ABSTRACT: Immigrant and refugee populations arrive to the U.S. healthier than the general population, but the longer they reside, the more they approximate the cardiovascular risk profiles of the country. Among women, these declines are partly mediated by less physical activity and lower dietary quality upon immigration. Given the complex forces that influence these behaviors, a community-based participatory research (CBPR) approach is appropriate. Therefore, a socioculturally responsive physical activity and nutrition program was created with and for immigrant and refugee women in Rochester, Minnesota, through a CBPR approach.
Focus groups informed program content and revealed principles for designing the sessions. A 6-week program with two, 90-minute classes per week was conducted among 45 women (Hispanic, Somali, Cambodian, and non-immigrant African American). Average attendance was 22.5 women per class; 34 women completed the evaluation.
Evaluation revealed high acceptability (average overall score of 4.85 out of 5 on the Physical Activity Class Satisfaction Questionnaire). After the intervention, participants were more likely to exercise regularly (p ≤ .001). They reported higher health-related quality of life (p ≤ .001) and self-efficacy for diet (p = .36) and exercise (p = .10). Likewise, there were trends for weight loss (87 vs 83.4 kg; p = .65), decreased waist circumference (99.6 vs 95.5 cm; p = .35), and lower blood pressure (125/80 vs 122/76 mm/Hg; p = .27).

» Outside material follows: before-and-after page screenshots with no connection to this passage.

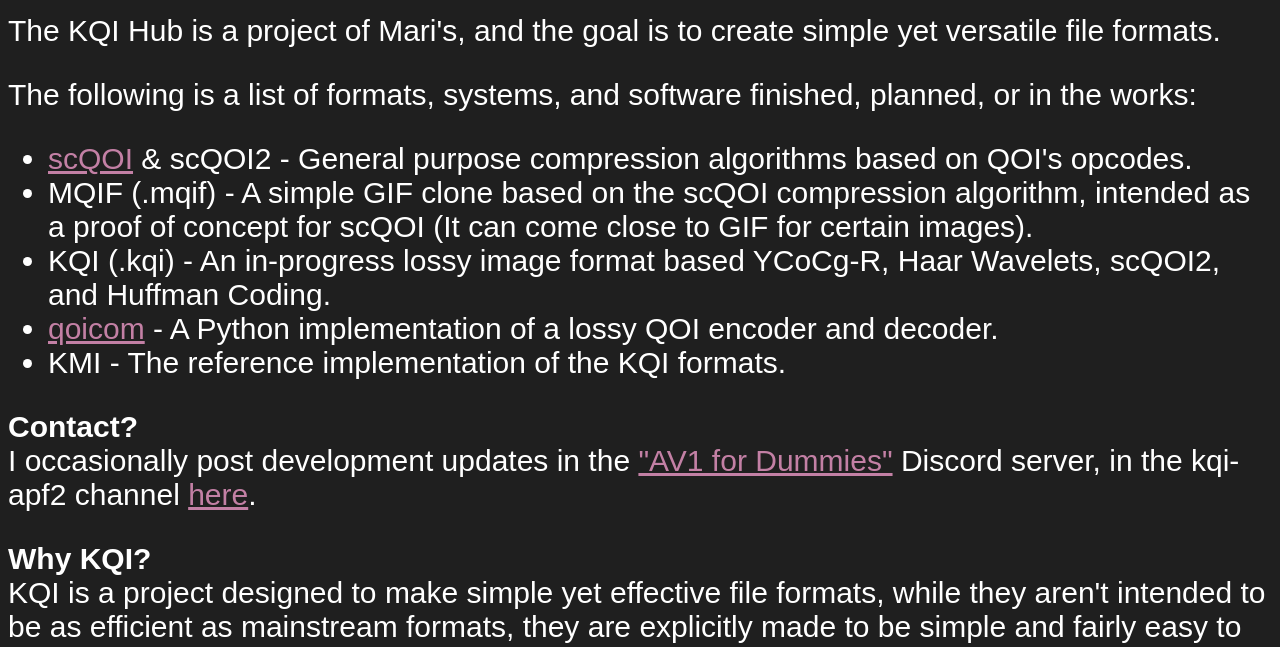
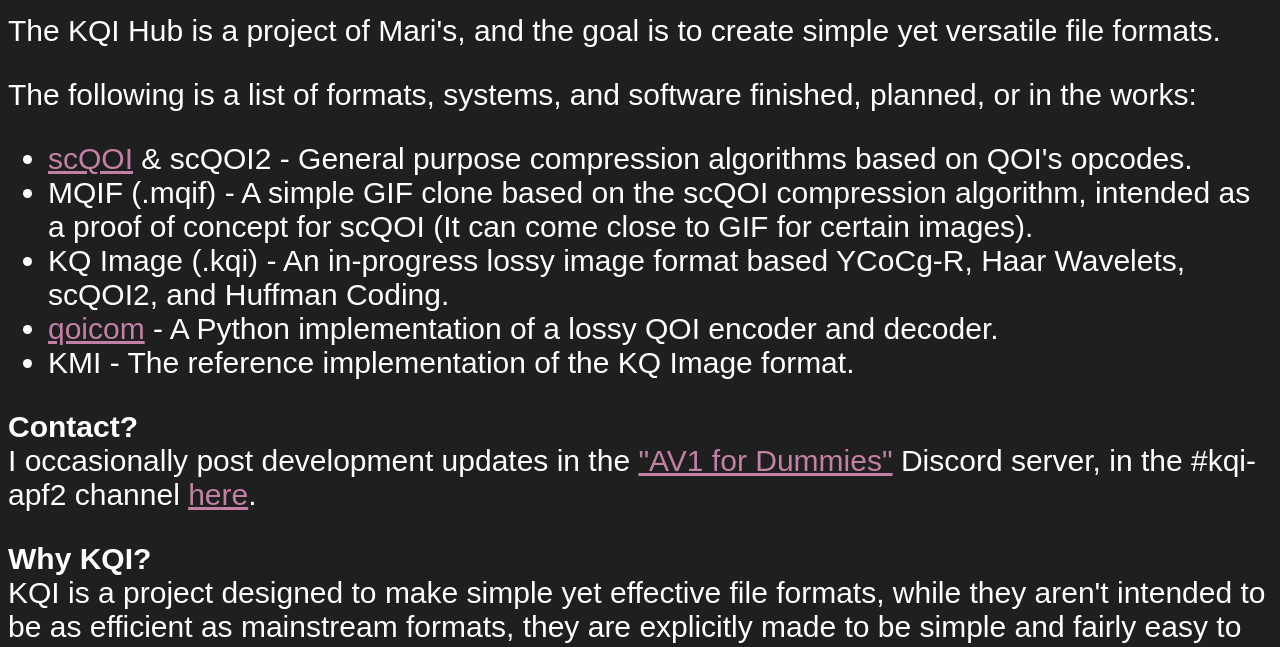
Before and after one commit to KQI-Hub/KQI-Hub.github.io, a plain HTML site: page docs/index.html in a window 1280 px wide. Shown: the part 149-796 px from the top of the page. Drawn offline with Linux system fonts and the light colour scheme.

Commit message:
Update index.html

```diff
--- a/docs/index.html
+++ b/docs/index.html
@@ -15,9 +15,9 @@
         <ul>
           <li><a href="scQOI-spec.pdf">scQOI</a> & scQOI2 - General purpose compression algorithms based on QOI's opcodes.</li>
           <li>MQIF (.mqif) - A simple GIF clone based on the scQOI compression algorithm, intended as a proof of concept for scQOI (It can come close to GIF for certain images).</li>
-          <li>KQI (.kqi) - An in-progress lossy image format based YCoCg-R, Haar Wavelets, scQOI2, and Huffman Coding.</li>
+          <li>KQ Image (.kqi) - An in-progress lossy image format based YCoCg-R, Haar Wavelets, scQOI2, and Huffman Coding.</li>
           <li><a href="https://github.com/KQI-Hub/qoicom">qoicom</a> - A Python implementation of a lossy QOI encoder and decoder.</li>
-          <li>KMI - The reference implementation of the KQI formats.</li>
+          <li>KMI - The reference implementation of the KQ Image format.</li>
           <!-- I don't think I'll ever make these. It's misleading to list them.
           <li>Motion KQI - An animated/video form of KQI, conceptually similar to Motion JPEG.</li>
           <li>KQV - A simple video codec with basic motion vectors.</li>
@@ -26,7 +26,7 @@
       </p>
     </main>
     <footer>
-      <p><b>Contact?</b><br>I occasionally post development updates in the <a href="https://discord.gg/hbhfFEDF2F">"AV1 for Dummies"</a> Discord server, in the kqi-apf2 channel <a href="https://discord.com/channels/794206087879852103/1558609085669318656">here</a>.</p>
+      <p><b>Contact?</b><br>I occasionally post development updates in the <a href="https://discord.gg/hbhfFEDF2F">"AV1 for Dummies"</a> Discord server, in the #kqi-apf2 channel <a href="https://discord.com/channels/794206087879852103/1558609085669318656">here</a>.</p>
       <p><b>Why KQI?</b><br>KQI is a project designed to make simple yet effective file formats, while they aren't intended to be as efficient as mainstream formats, they are explicitly made to be simple and fairly easy to implement.</p>
       <p><b>What does KQI stand for/mean?</b><br>KQI doesn't necessarily mean anything, but the "I" means image. "KQI" came from "JPG", in the same cypher that applying to "PNG" gives "QOI".</p>
       <p><b>I want to use KQI, how do I do so?</b><br>KQI's current implementation is largely incomplete, but is available <a href="https://github.com/KQI-Hub/KQI">here</a>. MQIF (and the current version of the scQOI encoder/decoder) are <a href="https://github.com/KQI-Hub/MQIF">here</a>.</p>
```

A CBPR approach to design and implement a socioculturally responsive fitness program was highly acceptable to immigrant and refugee women and demonstrated promising outcomes. Further testing of physical activity and nutrition interventions that arise organically from target communities are needed.
Women s Health Issues 12/2011; 22(2):e225-32. · 1.61 Impact Factor